- Carry chap stick to moisture your lips regularly.
- Don’t forget to drink plenty of water throughout the day to stay hydrated even in the cold.
You’ve heard it before, but a good breakfast is essential for any exercise, including skiing. The average skier burns 300-600 calories per hour, so you want to have something in your body to get you energized for the day.
- Have snacks available in your jacket or backpack. These can come in handy in the middle of your run or as a light lunch. Nuts, granola bars, and trail mix are some great options as they contain carbohydrates and proteins to fuel you through your ski runs.
- Eat a post-ski dinner to help your muscles recover. Once again, a mix of carbs, proteins, fruits or vegetables and healthy fats will get you ready for the next day. Did I mention hydrating throughout the day?
Avoid Common Injuries
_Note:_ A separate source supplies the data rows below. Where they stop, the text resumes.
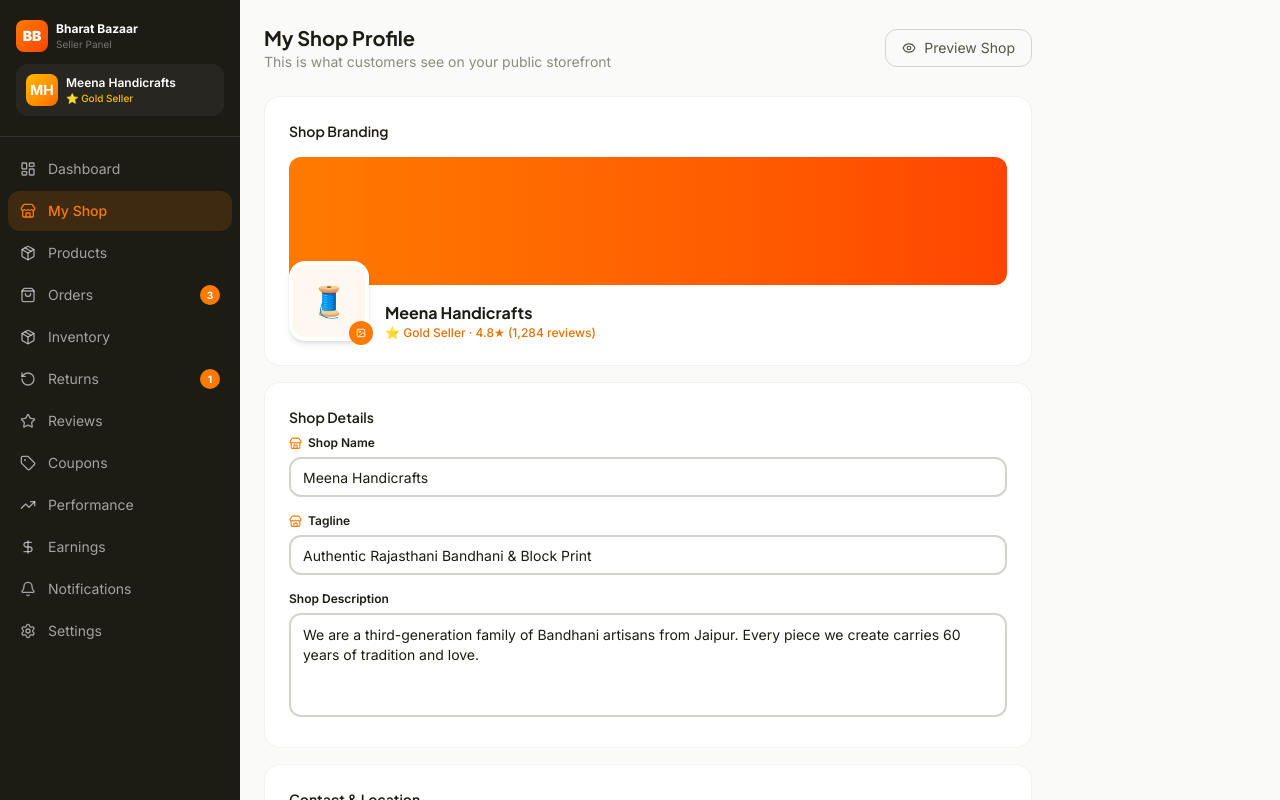
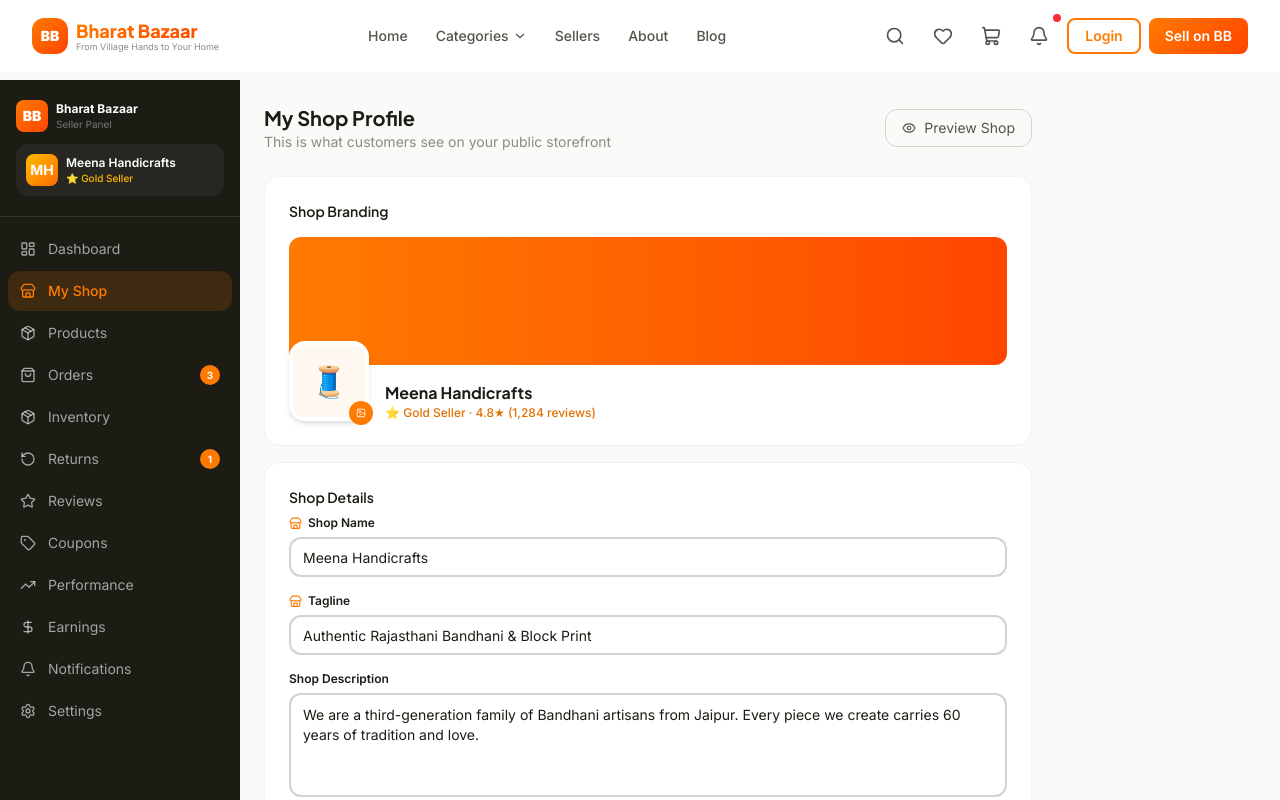
Before and after one commit to kartik925935/bharat-bazar, a Next.js app: page /seller-shop in a window 1280 px wide. Shown: the top 800 px of the page. Built offline with nearby package versions, Linux system fonts and the light colour scheme.

Commit message:
feat: add storefront Navbar to all seller layouts and adjust paddings

```diff
--- a/src/app/(seller)/layout.tsx
+++ b/src/app/(seller)/layout.tsx
@@ -1,8 +1,11 @@
 'use client';
+
+import { Navbar } from '@/components/layout/navbar/navbar';
 
 export default function SellerLayout({ children }: { children: React.ReactNode }) {
   return (
     <div className="min-h-screen bg-[#FAFAF8] flex flex-col">
+      <Navbar />
       {children}
     </div>
   );
--- a/src/app/(seller)/seller-register/page.tsx
+++ b/src/app/(seller)/seller-register/page.tsx
@@ -33,7 +33,7 @@ export default function SellerRegisterPage() {
   const isLast = step === STEPS.length;
 
   return (
-    <div className="min-h-screen bg-[#FAFAF8] pb-20 lg:pb-8">
+    <div className="min-h-screen bg-[#FAFAF8] pt-20 pb-20 lg:pb-8">
       {/* Hero Banner */}
       <div className="border-b border-black/5 bg-white">
         <div className="max-w-5xl mx-auto px-4 sm:px-6 lg:px-8 py-10">
--- a/src/components/legacy/SellerDashboard.tsx
+++ b/src/components/legacy/SellerDashboard.tsx
@@ -63,7 +63,7 @@ function SellerSidebar() {
   const pathname = usePathname();
   return (
     <aside className="w-60 shrink-0">
-      <div className="bg-[#1C1B14] rounded-2xl overflow-hidden sticky top-6">
+      <div className="bg-[#1C1B14] rounded-2xl overflow-hidden sticky top-24">
         <div className="p-5 border-b border-white/10">
           <div className="flex items-center gap-3 mb-2">
             <div className="w-11 h-11 rounded-xl flex items-center justify-center text-white font-black" style={{ background: "linear-gradient(135deg, #FF7A00, #FF4500)" }}>
@@ -143,7 +143,7 @@ export function SellerDashboard() {
   ]);
 
   return (
-    <div className="min-h-screen bg-[#FAFAF8] pb-8">
+    <div className="min-h-screen bg-[#FAFAF8] pt-20 pb-8">
       <div className="max-w-7xl mx-auto px-4 sm:px-6 lg:px-8 py-8">
         <div className="flex gap-8">
           <div className="hidden lg:block">
--- a/src/components/legacy/SellerSubPages.tsx
+++ b/src/components/legacy/SellerSubPages.tsx
@@ -53,7 +53,7 @@ export function SellerLayout({ children, title }: { children: React.ReactNode; t
   const router = useRouter();
 
   return (
-    <div className="min-h-screen bg-[#FAFAF8] pb-20 lg:pb-0 flex">
+    <div className="min-h-screen bg-[#FAFAF8] pt-20 pb-20 lg:pb-0 flex">
       {/* Mobile overlay */}
       {mobileSidebarOpen && (
         <div className="fixed inset-0 z-40 bg-black/60 lg:hidden" onClick={() => setMobileSidebarOpen(false)} />
@@ -105,7 +105,7 @@ export function SellerLayout({ children, title }: { children: React.ReactNode; t
       {/* Main */}
       <div className="flex-1 min-w-0 flex flex-col">
         {/* Mobile topbar */}
-        <div className="lg:hidden flex items-center gap-3 px-4 py-3 bg-white border-b border-black/5 sticky top-0 z-30">
+        <div className="lg:hidden flex items-center gap-3 px-4 py-3 bg-white border-b border-black/5 sticky top-20 z-30">
           <button onClick={() => setMobileSidebarOpen(true)} className="p-2 rounded-xl bg-[#FAFAF8] border border-black/5">
             <Menu size={18} className="text-[#555449]" />
           </button>
```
Knee injuries are by far the most common in skiing, accounting for 30-40 percent of all ski injuries due to the speed, impact and changing of direction of the sport. Depending on the type of crash, any part of the body is vulnerable to injuries, including the shoulder, head, hand and wrist.
Concussions are also common, but the number of head injuries is decreasing due to better protective headgear offered and skiers are getting smarter about safety and skiing limits. The best way to avoid injuries is staying within your skill level with regards to terrain and skiing difficulty. Warming up by stretching and going through a couple slow ski runs can help get your body for a more intense workout. If you feel any discomfort, dizziness or sickness from skiing, please seek medical attention immediately.